● **Exercise objective**: Below are the records; work out how many lines among them contain "parts", and write nothing besides that number.

● **Supplied information**:
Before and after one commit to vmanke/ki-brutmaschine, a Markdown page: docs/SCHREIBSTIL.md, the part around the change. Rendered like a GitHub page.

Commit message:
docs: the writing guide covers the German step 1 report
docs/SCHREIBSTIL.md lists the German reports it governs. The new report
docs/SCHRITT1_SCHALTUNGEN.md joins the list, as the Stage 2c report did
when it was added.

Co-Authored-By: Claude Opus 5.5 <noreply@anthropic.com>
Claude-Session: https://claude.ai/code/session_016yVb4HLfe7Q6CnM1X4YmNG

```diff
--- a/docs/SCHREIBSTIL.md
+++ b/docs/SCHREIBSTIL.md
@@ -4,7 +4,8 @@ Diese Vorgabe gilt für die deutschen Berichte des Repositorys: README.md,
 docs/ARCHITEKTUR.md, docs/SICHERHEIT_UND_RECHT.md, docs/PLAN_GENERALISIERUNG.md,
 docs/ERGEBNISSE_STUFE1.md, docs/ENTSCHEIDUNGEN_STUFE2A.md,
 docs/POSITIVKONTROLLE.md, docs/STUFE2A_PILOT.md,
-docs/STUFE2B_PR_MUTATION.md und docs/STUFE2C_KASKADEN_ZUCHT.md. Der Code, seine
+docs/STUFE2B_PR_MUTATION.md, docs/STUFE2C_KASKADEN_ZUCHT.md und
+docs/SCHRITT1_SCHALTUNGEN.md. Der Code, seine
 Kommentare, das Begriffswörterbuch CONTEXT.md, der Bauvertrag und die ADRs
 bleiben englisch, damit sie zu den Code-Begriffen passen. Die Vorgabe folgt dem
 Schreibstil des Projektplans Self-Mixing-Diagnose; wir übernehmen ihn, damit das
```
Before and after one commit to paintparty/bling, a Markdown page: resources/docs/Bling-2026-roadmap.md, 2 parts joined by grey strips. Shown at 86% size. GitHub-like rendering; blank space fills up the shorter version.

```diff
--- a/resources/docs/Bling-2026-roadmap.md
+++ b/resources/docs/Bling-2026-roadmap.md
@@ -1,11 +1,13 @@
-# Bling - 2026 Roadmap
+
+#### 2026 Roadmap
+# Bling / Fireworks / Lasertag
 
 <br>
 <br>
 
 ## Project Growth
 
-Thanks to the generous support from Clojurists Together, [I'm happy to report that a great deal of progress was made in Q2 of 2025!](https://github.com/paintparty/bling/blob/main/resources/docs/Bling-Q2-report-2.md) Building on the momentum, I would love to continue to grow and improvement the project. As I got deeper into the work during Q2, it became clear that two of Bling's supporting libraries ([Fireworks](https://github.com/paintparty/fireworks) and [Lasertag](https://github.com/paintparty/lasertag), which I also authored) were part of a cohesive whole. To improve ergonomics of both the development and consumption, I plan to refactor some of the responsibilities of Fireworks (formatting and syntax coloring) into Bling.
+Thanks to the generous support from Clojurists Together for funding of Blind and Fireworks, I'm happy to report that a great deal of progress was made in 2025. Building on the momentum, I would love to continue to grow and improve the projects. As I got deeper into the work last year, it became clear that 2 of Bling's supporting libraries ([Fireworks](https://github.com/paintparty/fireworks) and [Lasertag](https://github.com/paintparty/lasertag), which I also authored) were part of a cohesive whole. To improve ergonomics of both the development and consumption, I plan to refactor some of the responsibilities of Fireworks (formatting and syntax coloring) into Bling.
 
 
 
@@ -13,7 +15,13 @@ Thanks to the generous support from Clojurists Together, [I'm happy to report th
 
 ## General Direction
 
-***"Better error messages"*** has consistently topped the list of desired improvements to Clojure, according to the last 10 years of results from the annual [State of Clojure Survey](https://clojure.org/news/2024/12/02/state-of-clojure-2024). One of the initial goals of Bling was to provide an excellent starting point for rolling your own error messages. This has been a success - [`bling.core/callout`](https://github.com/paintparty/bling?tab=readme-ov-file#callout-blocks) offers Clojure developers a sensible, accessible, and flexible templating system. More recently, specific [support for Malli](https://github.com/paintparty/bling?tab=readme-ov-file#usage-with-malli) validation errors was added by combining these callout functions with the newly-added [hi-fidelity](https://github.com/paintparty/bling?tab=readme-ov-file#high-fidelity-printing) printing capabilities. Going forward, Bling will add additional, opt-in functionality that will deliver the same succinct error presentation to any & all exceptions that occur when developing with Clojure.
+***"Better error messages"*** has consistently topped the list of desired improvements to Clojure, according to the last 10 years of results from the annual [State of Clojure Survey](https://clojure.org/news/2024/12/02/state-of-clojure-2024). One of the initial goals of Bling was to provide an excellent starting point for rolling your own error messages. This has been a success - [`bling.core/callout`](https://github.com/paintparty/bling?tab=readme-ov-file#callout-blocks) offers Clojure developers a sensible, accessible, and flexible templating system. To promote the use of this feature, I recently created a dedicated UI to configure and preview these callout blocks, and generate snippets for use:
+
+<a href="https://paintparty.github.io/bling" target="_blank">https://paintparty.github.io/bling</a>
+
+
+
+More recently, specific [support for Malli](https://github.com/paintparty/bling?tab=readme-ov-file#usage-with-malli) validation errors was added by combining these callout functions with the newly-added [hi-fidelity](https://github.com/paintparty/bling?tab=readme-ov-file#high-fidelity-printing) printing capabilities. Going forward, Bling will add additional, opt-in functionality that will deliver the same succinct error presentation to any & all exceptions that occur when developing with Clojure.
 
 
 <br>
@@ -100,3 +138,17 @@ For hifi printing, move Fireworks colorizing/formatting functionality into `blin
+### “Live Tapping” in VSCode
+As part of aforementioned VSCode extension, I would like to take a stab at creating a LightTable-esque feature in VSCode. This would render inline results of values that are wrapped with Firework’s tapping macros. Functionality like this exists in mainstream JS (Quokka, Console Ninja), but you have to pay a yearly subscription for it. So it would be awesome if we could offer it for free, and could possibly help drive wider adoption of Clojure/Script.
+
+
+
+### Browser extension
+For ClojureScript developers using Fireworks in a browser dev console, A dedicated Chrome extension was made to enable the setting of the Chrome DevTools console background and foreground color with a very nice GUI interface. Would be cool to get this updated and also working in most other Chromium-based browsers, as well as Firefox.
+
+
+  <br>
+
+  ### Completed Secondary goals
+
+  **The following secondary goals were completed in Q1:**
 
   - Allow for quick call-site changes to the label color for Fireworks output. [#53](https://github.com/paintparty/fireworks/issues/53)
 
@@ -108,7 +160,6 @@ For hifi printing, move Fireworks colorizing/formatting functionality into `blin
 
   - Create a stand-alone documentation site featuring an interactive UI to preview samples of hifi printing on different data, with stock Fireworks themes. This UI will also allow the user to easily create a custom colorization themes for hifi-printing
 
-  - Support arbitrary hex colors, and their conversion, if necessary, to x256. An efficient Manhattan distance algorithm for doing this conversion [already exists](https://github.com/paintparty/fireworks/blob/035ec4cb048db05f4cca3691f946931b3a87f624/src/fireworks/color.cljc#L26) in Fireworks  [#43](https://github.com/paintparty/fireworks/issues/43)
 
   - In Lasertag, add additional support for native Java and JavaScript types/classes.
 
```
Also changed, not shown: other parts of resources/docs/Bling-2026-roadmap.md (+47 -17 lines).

● **Task response**: 2